Revision comparison data:
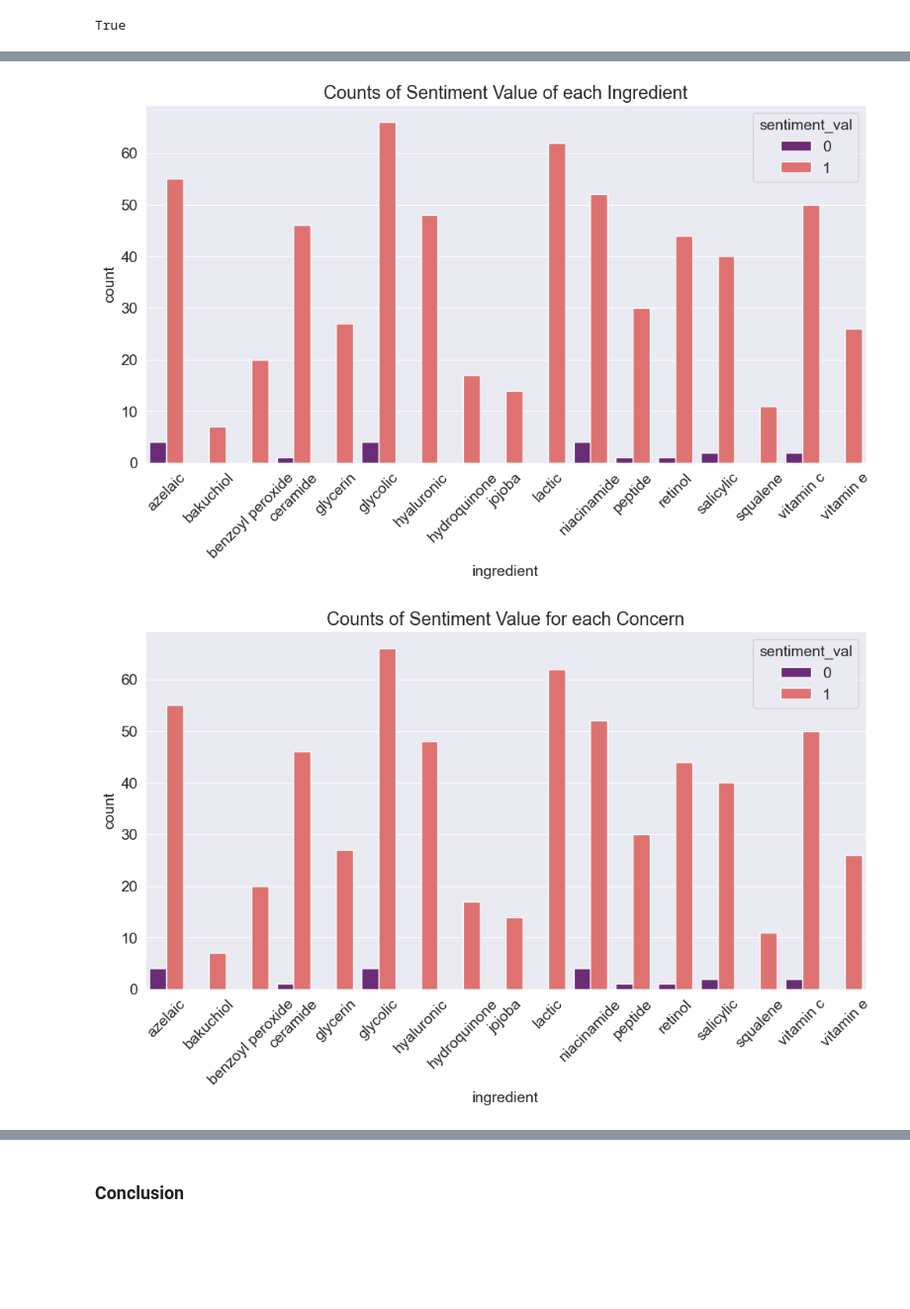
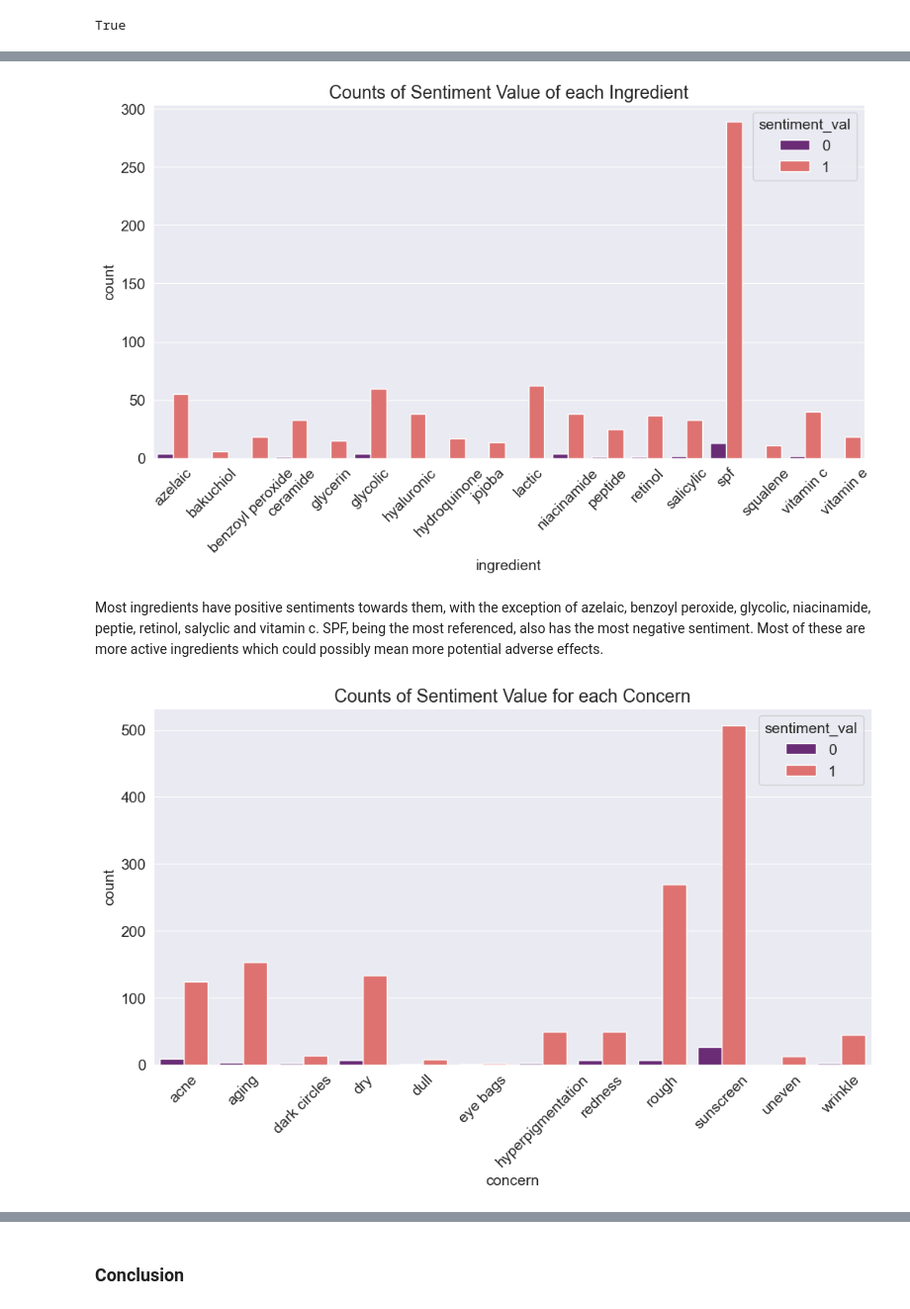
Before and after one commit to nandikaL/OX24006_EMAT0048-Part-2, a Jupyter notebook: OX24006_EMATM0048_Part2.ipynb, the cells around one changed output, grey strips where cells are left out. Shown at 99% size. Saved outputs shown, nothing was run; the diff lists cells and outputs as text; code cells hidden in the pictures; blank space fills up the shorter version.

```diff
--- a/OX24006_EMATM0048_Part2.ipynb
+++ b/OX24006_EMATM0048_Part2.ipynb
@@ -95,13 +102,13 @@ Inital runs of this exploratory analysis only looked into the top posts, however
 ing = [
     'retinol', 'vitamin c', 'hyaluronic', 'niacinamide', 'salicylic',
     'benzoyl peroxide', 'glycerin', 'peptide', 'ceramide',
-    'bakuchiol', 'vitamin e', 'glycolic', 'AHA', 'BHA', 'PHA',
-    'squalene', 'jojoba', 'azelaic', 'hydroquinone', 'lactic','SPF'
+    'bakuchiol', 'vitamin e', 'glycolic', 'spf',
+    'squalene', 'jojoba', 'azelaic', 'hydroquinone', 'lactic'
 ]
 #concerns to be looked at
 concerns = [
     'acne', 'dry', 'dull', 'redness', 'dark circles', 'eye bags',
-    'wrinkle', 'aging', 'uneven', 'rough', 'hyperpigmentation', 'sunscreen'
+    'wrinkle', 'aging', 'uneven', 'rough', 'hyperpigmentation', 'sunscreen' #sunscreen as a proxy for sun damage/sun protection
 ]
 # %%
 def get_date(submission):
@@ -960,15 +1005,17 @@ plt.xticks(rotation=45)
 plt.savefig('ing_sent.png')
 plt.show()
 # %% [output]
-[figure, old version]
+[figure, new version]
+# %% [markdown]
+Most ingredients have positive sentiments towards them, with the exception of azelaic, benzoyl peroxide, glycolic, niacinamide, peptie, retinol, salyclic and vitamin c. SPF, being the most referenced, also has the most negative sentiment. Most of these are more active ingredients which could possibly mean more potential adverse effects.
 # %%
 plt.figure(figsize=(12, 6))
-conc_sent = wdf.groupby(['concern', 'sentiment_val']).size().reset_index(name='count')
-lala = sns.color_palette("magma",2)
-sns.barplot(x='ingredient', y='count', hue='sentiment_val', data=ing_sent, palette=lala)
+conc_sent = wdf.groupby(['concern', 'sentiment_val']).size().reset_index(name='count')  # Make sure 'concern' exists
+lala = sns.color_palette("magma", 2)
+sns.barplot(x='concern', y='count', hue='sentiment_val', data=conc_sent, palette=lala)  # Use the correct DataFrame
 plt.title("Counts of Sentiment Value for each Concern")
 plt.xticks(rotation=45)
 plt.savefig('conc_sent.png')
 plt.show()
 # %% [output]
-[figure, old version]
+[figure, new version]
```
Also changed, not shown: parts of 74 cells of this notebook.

---

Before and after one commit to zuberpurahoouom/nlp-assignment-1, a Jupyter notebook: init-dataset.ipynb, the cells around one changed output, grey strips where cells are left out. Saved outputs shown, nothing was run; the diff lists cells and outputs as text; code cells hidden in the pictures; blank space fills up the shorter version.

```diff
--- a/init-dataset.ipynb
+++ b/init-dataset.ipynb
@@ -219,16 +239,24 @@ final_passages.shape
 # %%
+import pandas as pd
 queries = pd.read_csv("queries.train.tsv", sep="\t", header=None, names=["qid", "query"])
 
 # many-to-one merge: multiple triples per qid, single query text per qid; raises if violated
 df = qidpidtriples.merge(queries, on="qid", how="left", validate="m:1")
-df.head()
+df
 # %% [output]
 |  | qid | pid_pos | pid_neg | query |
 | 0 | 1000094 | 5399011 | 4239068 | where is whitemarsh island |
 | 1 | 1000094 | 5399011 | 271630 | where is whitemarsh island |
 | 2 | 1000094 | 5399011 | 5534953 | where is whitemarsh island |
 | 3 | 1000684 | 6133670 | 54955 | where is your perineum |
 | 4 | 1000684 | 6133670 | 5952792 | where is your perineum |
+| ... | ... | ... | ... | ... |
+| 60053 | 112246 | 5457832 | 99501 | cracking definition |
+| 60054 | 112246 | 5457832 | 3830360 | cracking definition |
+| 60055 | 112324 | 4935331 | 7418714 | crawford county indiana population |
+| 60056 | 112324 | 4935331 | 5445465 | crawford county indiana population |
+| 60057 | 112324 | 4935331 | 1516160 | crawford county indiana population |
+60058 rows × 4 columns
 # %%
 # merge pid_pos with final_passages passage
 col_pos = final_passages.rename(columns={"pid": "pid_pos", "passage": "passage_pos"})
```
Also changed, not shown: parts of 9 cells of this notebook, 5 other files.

- [What you will do]
Collect the lines of the data that carry the word "changed".

- [Task answer]
Before and after one commit to nandikaL/OX24006_EMAT0048-Part-2, a Jupyter notebook: OX24006_EMATM0048_Part2.ipynb, the cells around one changed output, grey strips where cells are left out. Shown at 99% size. Saved outputs shown, nothing was run; the diff lists cells and outputs as text; code cells hidden in the pictures; blank space fills up the shorter version.
Also changed, not shown: parts of 74 cells of this notebook.
Before and after one commit to zuberpurahoouom/nlp-assignment-1, a Jupyter notebook: init-dataset.ipynb, the cells around one changed output, grey strips where cells are left out. Saved outputs shown, nothing was run; the diff lists cells and outputs as text; code cells hidden in the pictures; blank space fills up the shorter version.
Also changed, not shown: parts of 9 cells of this notebook, 5 other files.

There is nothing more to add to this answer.